It is Judy Shelton who is particularly interesting.
A former campaign adviser for Trump, Shelton has been a vocal Fed critic who has praised the gold standard in the past. While she has recently advocated for lower interest rates, she has also been a critic of the Fed's policy of paying interest on excess reserves that has become a key policy tool since 2008. Shelton's nomination is also interesting due to her background standing in stark contrast to most of her colleagues.
The good news is that Ms. Shelton is not a technically trained academic economist, indoctrinated in the prevailing orthodoxy. She holds a doctorate in business administration from the University of Utah and has spent most of her career in the world of free-market policy think tanks, including stints at the Hoover Institute and the Atlas Network. She also writes refreshingly and articulately in favor of the gold standard, or some version of it.

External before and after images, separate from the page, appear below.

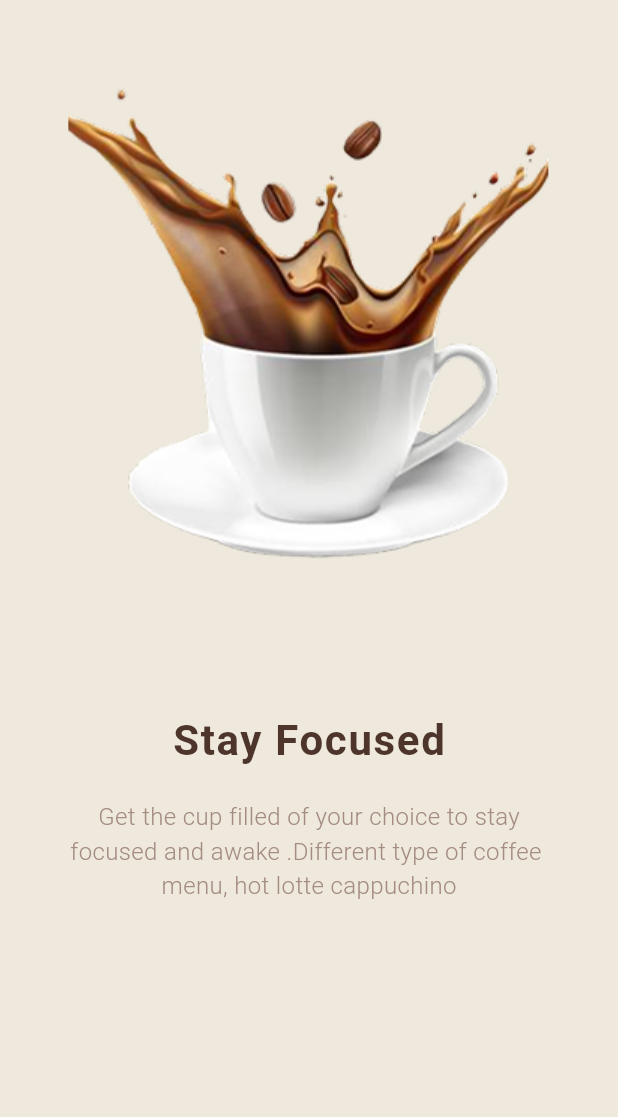
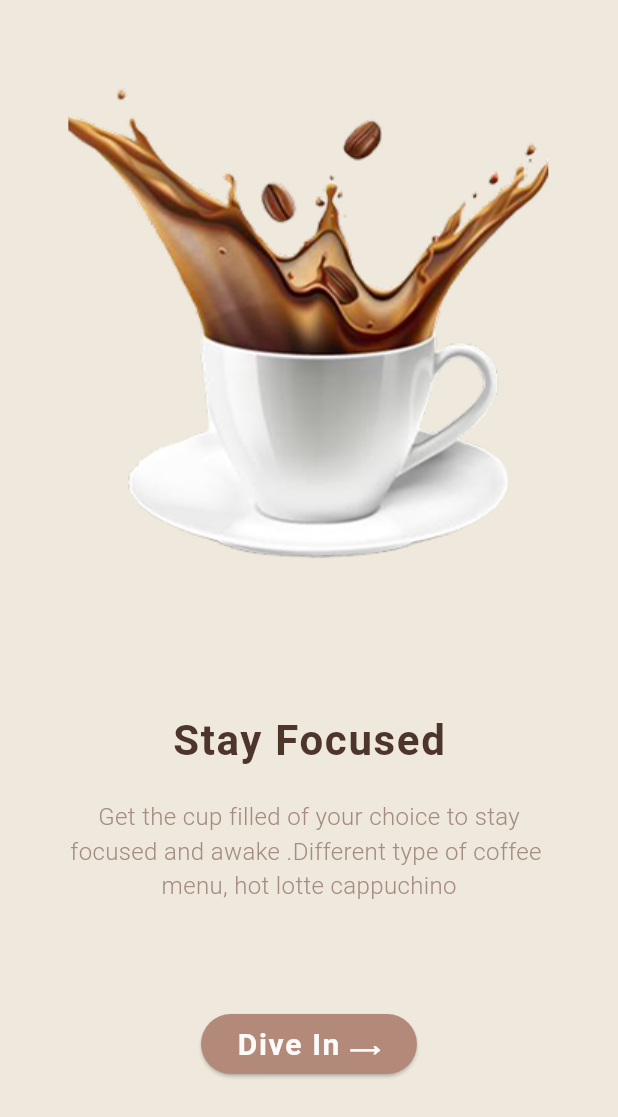
Before and after one commit to CSI-Trainees-25/soumya_2410208_apptask2, a Flutter app: the screen it shows after launch, on a phone screen of 412 x 824 dp. Shown: the top 1117 px of the screen. Run offline on Flutter 3.47's test engine with Material 3 defaults, Android fonts, the phone set to English and light mode, and no system bars.

Commit message:
created onboading screen

```diff
--- a/lib/Screens/onBoading_screen.dart
+++ b/lib/Screens/onBoading_screen.dart
@@ -66,6 +66,23 @@ class OnBoadingScreen extends StatelessWidget {
                   ),
                 ),
               ),
+              SizedBox(height: 70),
+              ElevatedButton(
+                onPressed: () {},
+                style: ElevatedButton.styleFrom(
+                  backgroundColor: const Color.fromARGB(255, 179, 137, 122),
+                ),
+
+                child: Text(
+                  'Dive In ⟶',
+                  style: TextStyle(
+                    color: const Color.fromARGB(246, 255, 255, 255),
+                    fontSize: 20,
+                    fontWeight: FontWeight.bold,
+                    letterSpacing: 1.1,
+                  ),
+                ),
+              ),
             ],
           ),
         ),
```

The bad news is that she leans heavily toward supply-side economics, which is deeply flawed on monetary policy. Like most supply-siders, the position she advocates may be summed up in the motto, "I favor sound money—and plenty of it."